BEGIN Recorded information

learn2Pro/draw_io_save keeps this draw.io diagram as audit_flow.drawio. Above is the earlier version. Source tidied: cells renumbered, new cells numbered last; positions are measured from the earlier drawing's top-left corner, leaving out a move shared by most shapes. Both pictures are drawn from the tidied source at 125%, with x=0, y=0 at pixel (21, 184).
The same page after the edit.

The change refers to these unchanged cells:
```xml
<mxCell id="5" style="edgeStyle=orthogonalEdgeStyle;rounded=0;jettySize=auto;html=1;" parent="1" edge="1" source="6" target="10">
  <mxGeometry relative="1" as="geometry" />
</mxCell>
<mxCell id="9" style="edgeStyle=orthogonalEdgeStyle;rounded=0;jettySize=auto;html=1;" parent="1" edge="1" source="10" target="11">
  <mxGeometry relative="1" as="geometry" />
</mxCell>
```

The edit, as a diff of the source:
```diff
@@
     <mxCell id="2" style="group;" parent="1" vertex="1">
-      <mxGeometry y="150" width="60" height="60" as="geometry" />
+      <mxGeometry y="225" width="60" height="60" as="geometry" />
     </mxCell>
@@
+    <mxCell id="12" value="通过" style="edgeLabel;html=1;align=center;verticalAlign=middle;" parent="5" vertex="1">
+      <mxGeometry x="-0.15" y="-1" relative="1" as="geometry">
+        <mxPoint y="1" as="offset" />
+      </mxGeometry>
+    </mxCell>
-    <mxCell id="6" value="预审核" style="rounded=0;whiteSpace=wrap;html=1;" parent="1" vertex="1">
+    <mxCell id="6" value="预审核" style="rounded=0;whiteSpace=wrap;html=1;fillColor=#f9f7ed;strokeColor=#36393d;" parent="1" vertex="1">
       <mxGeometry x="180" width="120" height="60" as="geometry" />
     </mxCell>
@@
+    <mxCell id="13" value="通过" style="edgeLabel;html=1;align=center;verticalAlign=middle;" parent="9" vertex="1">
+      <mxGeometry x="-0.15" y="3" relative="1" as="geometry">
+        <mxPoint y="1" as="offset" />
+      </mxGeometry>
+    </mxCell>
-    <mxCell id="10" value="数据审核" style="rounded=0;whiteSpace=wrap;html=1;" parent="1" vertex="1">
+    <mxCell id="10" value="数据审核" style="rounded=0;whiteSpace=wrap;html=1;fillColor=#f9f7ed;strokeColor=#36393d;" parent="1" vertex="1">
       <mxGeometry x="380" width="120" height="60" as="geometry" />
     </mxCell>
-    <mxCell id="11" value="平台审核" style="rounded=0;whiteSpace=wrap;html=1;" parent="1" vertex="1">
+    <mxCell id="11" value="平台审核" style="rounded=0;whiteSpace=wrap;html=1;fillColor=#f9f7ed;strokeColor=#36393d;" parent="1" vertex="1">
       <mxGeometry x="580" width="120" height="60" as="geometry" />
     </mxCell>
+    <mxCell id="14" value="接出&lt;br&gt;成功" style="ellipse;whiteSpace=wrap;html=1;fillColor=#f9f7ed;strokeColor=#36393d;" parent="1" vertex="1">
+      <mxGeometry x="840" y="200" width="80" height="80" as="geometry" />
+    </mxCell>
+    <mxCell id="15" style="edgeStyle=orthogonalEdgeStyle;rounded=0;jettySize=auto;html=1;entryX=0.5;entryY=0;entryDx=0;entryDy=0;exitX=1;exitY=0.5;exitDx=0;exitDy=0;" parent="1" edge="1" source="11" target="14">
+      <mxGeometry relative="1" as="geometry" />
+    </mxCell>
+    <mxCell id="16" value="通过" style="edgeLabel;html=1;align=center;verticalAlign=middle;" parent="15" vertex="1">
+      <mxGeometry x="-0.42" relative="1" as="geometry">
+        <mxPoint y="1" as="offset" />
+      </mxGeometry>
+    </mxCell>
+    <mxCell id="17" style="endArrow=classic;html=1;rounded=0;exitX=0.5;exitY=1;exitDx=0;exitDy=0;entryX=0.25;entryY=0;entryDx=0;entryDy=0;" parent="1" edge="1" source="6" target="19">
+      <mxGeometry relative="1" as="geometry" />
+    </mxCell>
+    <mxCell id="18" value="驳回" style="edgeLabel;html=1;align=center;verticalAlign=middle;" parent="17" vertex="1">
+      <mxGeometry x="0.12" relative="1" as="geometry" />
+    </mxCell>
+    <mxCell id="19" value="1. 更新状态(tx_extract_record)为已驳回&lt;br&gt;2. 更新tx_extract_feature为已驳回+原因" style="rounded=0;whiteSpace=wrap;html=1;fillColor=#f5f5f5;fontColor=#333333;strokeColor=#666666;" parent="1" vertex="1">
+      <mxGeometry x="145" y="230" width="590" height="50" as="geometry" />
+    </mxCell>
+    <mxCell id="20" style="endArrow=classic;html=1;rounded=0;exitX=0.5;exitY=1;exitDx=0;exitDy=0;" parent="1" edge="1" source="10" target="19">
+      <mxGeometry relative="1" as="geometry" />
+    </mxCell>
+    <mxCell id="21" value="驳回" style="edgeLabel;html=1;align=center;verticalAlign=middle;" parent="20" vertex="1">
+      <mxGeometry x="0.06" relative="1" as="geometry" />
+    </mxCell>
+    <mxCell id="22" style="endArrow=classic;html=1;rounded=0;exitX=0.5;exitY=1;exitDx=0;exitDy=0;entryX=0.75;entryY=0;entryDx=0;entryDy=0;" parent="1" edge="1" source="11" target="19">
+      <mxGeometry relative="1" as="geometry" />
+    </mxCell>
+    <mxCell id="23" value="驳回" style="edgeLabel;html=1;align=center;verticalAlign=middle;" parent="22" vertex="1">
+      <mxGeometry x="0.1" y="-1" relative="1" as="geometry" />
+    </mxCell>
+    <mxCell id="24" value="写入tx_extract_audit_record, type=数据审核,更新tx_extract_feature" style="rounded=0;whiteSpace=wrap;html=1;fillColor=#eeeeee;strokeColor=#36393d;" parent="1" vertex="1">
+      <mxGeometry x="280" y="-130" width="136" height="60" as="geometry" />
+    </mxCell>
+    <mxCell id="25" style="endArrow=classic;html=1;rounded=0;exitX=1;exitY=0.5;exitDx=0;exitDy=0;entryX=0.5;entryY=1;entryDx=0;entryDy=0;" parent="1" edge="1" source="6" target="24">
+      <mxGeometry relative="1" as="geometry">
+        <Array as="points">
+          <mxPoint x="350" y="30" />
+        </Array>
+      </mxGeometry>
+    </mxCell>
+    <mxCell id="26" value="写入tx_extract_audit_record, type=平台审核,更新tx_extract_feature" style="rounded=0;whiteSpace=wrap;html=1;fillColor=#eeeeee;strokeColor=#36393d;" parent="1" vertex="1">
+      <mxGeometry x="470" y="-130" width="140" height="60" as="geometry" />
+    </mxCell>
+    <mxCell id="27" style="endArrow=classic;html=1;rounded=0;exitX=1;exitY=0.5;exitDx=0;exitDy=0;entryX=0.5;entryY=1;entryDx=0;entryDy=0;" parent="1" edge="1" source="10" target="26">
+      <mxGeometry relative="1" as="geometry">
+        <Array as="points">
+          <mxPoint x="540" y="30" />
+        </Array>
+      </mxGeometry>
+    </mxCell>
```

END Recorded information

- [Your objective]: In the entries above, find lines with "edit" and copy each.

- [Completed exercise]:
The same page after the edit.
The edit, as a diff of the source:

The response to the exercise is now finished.